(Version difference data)
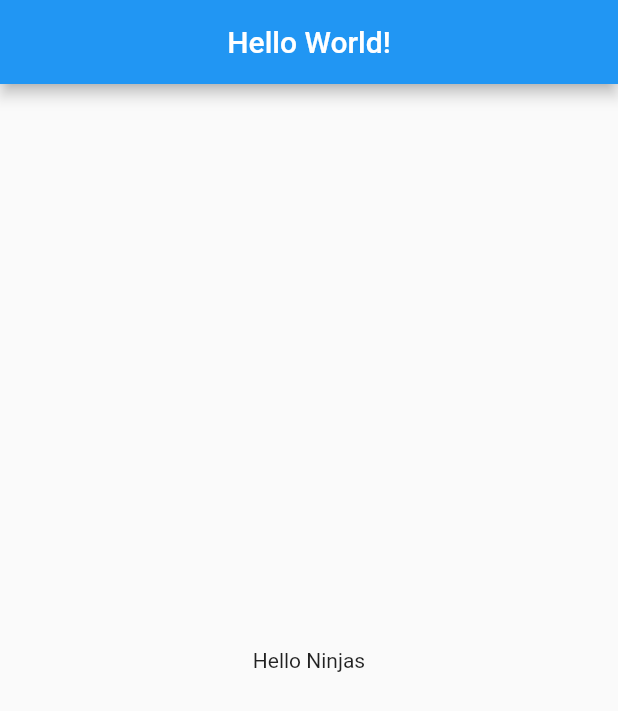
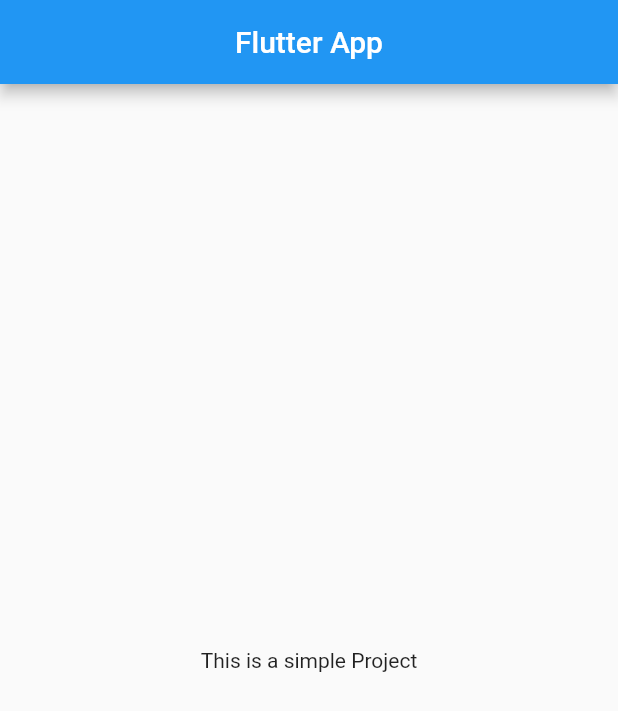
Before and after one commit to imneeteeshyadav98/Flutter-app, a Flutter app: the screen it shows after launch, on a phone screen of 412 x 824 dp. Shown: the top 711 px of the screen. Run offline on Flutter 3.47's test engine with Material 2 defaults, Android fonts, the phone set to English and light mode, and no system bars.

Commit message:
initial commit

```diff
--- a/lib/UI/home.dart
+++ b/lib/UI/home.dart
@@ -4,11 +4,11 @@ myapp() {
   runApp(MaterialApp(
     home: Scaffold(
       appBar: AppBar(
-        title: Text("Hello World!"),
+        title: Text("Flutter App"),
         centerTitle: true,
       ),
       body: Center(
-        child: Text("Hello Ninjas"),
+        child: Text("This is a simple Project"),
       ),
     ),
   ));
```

## What is required
Exact copy, pictures excluded: restate every record above word for word.

## Result below
Before and after one commit to imneeteeshyadav98/Flutter-app, a Flutter app: the screen it shows after launch, on a phone screen of 412 x 824 dp. Shown: the top 711 px of the screen. Run offline on Flutter 3.47's test engine with Material 2 defaults, Android fonts, the phone set to English and light mode, and no system bars.

Commit message:
initial commit

```diff
--- a/lib/UI/home.dart
+++ b/lib/UI/home.dart
@@ -4,11 +4,11 @@ myapp() {
   runApp(MaterialApp(
     home: Scaffold(
       appBar: AppBar(
-        title: Text("Hello World!"),
+        title: Text("Flutter App"),
         centerTitle: true,
       ),
       body: Center(
-        child: Text("Hello Ninjas"),
+        child: Text("This is a simple Project"),
       ),
     ),
   ));
```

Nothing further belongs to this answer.